To be on top of the volcanic island of Kao - at 1046m the highest point in Tonga - was "a very special moment", for Darryl Coppedge, an American Peace Corps volunteer, one of 13 hikers who scaled Kao on December 18.
Kao, with its conical shape rising steeply from the sea in Tonga’s Ha’apai group, offers a slippery-looking climb to a peak, which is often hidden in a patch of cloud. There are no beaten trails to follow on this seldom-visited island.
While Darryl thought that standing on top of Kao was a special moment, another member of the group, Stephen McGinley, thought that swimming in the fresh water crater lake on the neighbouring volcanic island of Tofua was "a memorable experience".
Stephen said that Tofua had so much to offer, "just being in the fresh water lake, and looking at the volcano smoking away there with the surrounding landscape of dried lava of different colours made me think that I was on another planet. Then looking down toward the lake with those tall pine trees you could be somewhere in the States, then on the other side of the lake the rain forest reminded me that I was still in Tonga."
The twin volcanic islands of Kao and Tofua are separated by four kilometres of sea. While Kao is considered to be extinct, on Tofua the crater Lofia still rumbles and puffs out smoke. Captain Cook reported volcanic activity on Tofua in 1774. In 1854 the king, Tupou I, ordered the inhabitants of Tofua to move to the safety of the island of Kotu to the Southeast. The last big volcanic eruption on the island was reported during 1958-59, and since then the crater Lofia has continued to be active.
Darryl’s and Stephen’s adventure to Kao and Tofua was organised by two Peace Corps volunteers, Jessica Krykakis and Molly Loomis, and was the highlight of their Christmas holidays.
The group of volunteers and friends left for Kao by the MV Pako, a boat belonging to the Ministry of Education, which they chartered for $ 1,000. "We each paid $80 for the boat plus some sipì and cabin crackers for the crew," said Darryl.
Intrepid climbers: Valerie, Jessica, Lindsay, Justin, Darryl, James
They left Pangai at 8 a.m. "The fun began when we tried to land at Kao about noon, it was awesome, we had to approach the island in an aluminium dinghy and jump onto the rock as the dinghy was popping up and down in the waves."
Stephen said that after landing they spent the afternoon setting up camp and swimming, "it was eerie stuff snorkelling around there and seeing how the island drops off suddenly and disappears into the deep blue sea."
Darryl said that before dawn the following day, they began their ascent on Kao, "there was no track and we had to find our way through the thick bush, following along a ridge from the southern side of the mountain." Darryl said that it was relatively flat at the beginning until they entered thick bush about a quarter of the way up, which covered most of the ridge. As they neared the top they pushed their way through thick ferns as high as their shoulders, but fortunately there were no poisonous insects to worry about. ‘The only wild animals that we saw were the wild pigs."

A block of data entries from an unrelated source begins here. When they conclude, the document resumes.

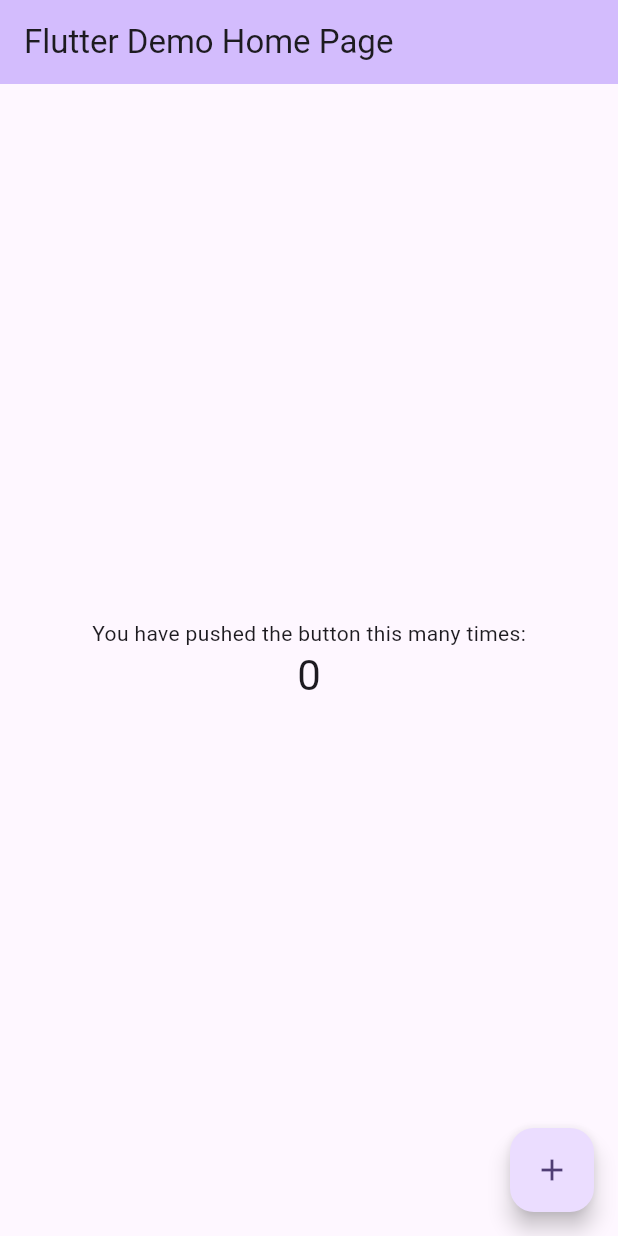
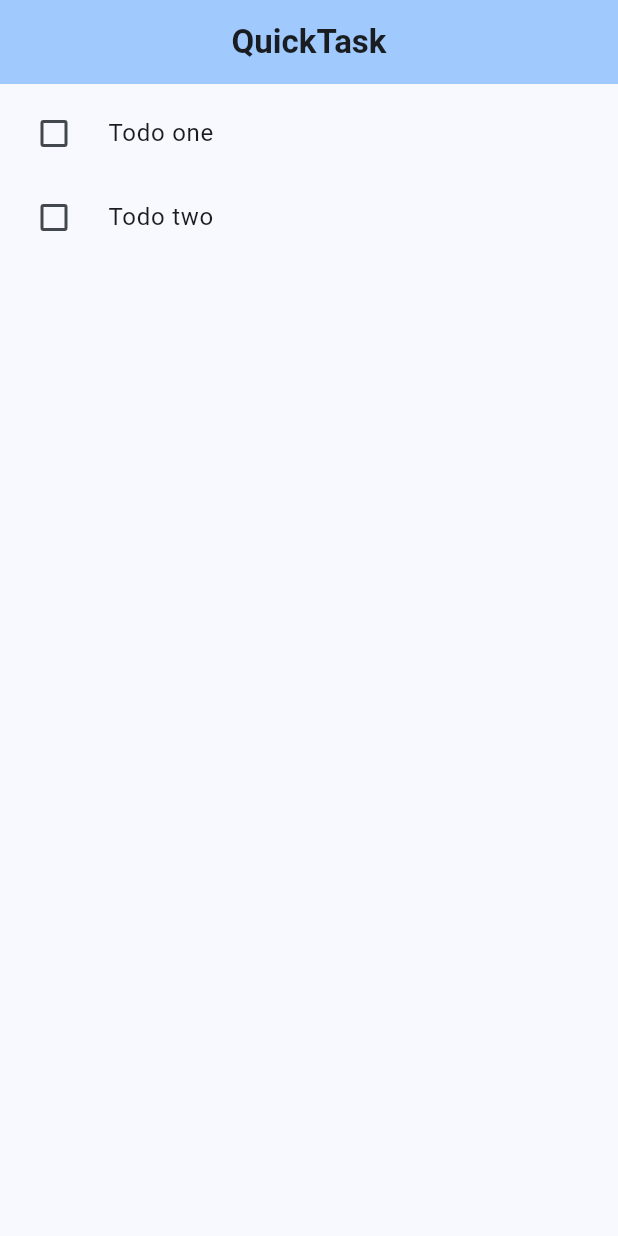
Before and after one commit to sarvesh-sr/quicktask, a Flutter app: the screen it shows after launch, on a phone screen of 412 x 824 dp. Run offline on Flutter 3.47's test engine with Material 3 defaults, Android fonts, the phone set to English and light mode, and no system bars.

Commit message:
Create basic todo list layout

```diff
--- a/lib/main.dart
+++ b/lib/main.dart
@@ -7,116 +7,67 @@ void main() {
 class MyApp extends StatelessWidget {
   const MyApp({super.key});
 
-  // This widget is the root of your application.
   @override
   Widget build(BuildContext context) {
     return MaterialApp(
-      title: 'Flutter Demo',
+      title: 'QuickTask',
       theme: ThemeData(
-        // This is the theme of your application.
-        //
-        // TRY THIS: Try running your application with "flutter run". You'll see
-        // the application has a purple toolbar. Then, without quitting the app,
-        // try changing the seedColor in the colorScheme below to Colors.green
-        // and then invoke "hot reload" (save your changes or press the "hot
-        // reload" button in a Flutter-supported IDE, or press "r" if you used
-        // the command line to start the app).
-        //
-        // Notice that the counter didn't reset back to zero; the application
-        // state is not lost during the reload. To reset the state, use hot
-        // restart instead.
-        //
-        // This works for code too, not just values: Most code changes can be
-        // tested with just a hot reload.
-        colorScheme: ColorScheme.fromSeed(seedColor: Colors.deepPurple),
+        colorScheme: ColorScheme.fromSeed(seedColor: Colors.blue),
       ),
-      home: const MyHomePage(title: 'Flutter Demo Home Page'),
+      home: const MyHomePage(),
     );
   }
 }
 
 class MyHomePage extends StatefulWidget {
-  const MyHomePage({super.key, required this.title});
-
-  // This widget is the home page of your application. It is stateful, meaning
-  // that it has a State object (defined below) that contains fields that affect
-  // how it looks.
-
-  // This class is the configuration for the state. It holds the values (in this
-  // case the title) provided by the parent (in this case the App widget) and
-  // used by the build method of the State. Fields in a Widget subclass are
-  // always marked "final".
-
-  final String title;
+  const MyHomePage({super.key});
 
   @override
   State<MyHomePage> createState() => _MyHomePageState();
 }
 
 class _MyHomePageState extends State<MyHomePage> {
-  int _counter = 0;
-
-  void _incrementCounter() {
-    setState(() {
-      // This call to setState tells the Flutter framework that something has
-      // changed in this State, which causes it to rerun the build method below
-      // so that the display can reflect the updated values. If we changed
-      // _counter without calling setState(), then the build method would not be
-      // called again, and so nothing would appear to happen.
-      _counter++;
-    });
-  }
+  bool value1 = false;
+  bool value2 = false;
 
   @override
   Widget build(BuildContext context) {
-    // This method is rerun every time setState is called, for instance as done
-    // by the _incrementCounter method above.
-    //
-    // The Flutter framework has been optimized to make rerunning build methods
-    // fast, so that you can just rebuild anything that needs updating rather
-    // than having to individually change instances of widgets.
     return Scaffold(
       appBar: AppBar(
-        // TRY THIS: Try changing the color here to a specific color (to
-        // Colors.amber, perhaps?) and trigger a hot reload to see the AppBar
-        // change color while the other colors stay the same.
         backgroundColor: Theme.of(context).colorScheme.inversePrimary,
-        // Here we take the value from the MyHomePage object that was created by
-        // the App.build method, and use it to set our appbar title.
-        title: Text(widget.title),
+        title: Text('QuickTask', style: TextStyle(fontWeight: FontWeight.bold)),
+        centerTitle: true,
       ),
-      body: Center(
-        // Center is a layout widget. It takes a single child and positions it
-        // in the middle of the parent.
-        child: Column(
-          // Column is also a layout widget. It takes a list of children and
-          // arranges them vertically. By default, it sizes itself to fit its
-          // children horizontally, and tries to be as tall as its parent.
-          //
-          // Column has various properties to control how it sizes itself and
-          // how it positions its children. Here we use mainAxisAlignment to
-          // center the children vertically; the main axis here is the vertical
-          // axis because Columns are vertical (the cross axis would be
-          // horizontal).
-          //
-          // TRY THIS: Invoke "debug painting" (choose the "Toggle Debug Paint"
-          // action in the IDE, or press "p" in the console), to see the
-          // wireframe for each widget.
-          mainAxisAlignment: MainAxisAlignment.center,
-          children: <Widget>[
-            const Text('You have pushed the button this many times:'),
-            Text(
-              '$_counter',
-              style: Theme.of(context).textTheme.headlineMedium,
-            ),
-          ],
-        ),
+      body: ListView(
+        padding: EdgeInsets.only(top: 5),
+        children: [
+          CheckboxListTile(
+            controlAffinity: ListTileControlAffinity.leading,
+            title: Text("Todo one"),
+            value: value1,
+            onChanged: (value) {
+              setState(() {
+                value1 = value!;
+              });
+            },
+          ),
+          CheckboxListTile(
+            controlAffinity: ListTileControlAffinity.leading,
+            title: Text("Todo two"),
+            value: value2,
+            onChanged: (value) {
+              setState(() {
+                value2 = value!;
+              });
+            },
+          ),
+        ],
       ),
-      floatingActionButton: FloatingActionButton(
-        onPressed: _incrementCounter,
-        tooltip: 'Increment',
-        child: const Icon(Icons.add),
-      ), // This trailing comma makes auto-formatting nicer for build methods.
+      // floatingActionButton: FloatingActionButton(
+      //   onPressed: _incrementCounter,
+      //   tooltip: 'Increment',
+      //   child: const Icon(Icons.add),
+      // ), // This trailing comma makes auto-formatting nicer for build methods.
     );
   }
 }
```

Stephen said that of the seven girls and six boys in the group only two had any mountain climbing experience - and they were the first to reach the top. "Joe Marcotte and Justin Cowies (see cover) made it in two and a half hours, but all of us made it to the top in under five hours."
Darryl said that they thought getting to the top was going to be the hardest part, but they did not take into account fatigue and the heat, "and was hotter on the way back, and some of us got a bit disoriented and got lost in the bush, and took longer to find the way back to the camp.
By 5 p.m. the group was ready to leave Kao for Tofua, "and getting from the rocks on Kao into the dinghy was even more tricky than trying to land on Kao."
They rejoined the MV Pako standing offshore, where they found the crew had caught three two-metre long sharks close to where the group had been swimming the previous day.
Stephen said that landing on Tofua later that evening was difficult and it was a great relief to get ashore to the old village where they camped for two nights. The village was deserted but they used some of the facilities there to cook some fish given to them by the crew of the MV Pako, and to have showers. While in Tofua they hiked to the mouth of the voicano Lofia and then down to the lake. On the following day they went through the whole process of trying to get back onto the MV Pako and then headed for Pangai.
If they have another chance, would they do it again? Only to Tofua, but not to Kao," they said.
|By adrien stoloff (ppp0134.va-ngs.hdd.co.jp - 220.127.116.11) on Wednesday, January 14, 2004 - 3:38 am: Edit Post|
Interesting story...Darryl had told me he went to an island in the middle of the pacific for the peace corps but I had forgotten which one. I spent time with Darryl in DC when we were both doing our TEFL certificates (December 2001). Now I'm teaching in Japan and trying to get in touch with him. Anyone know his whereabouts?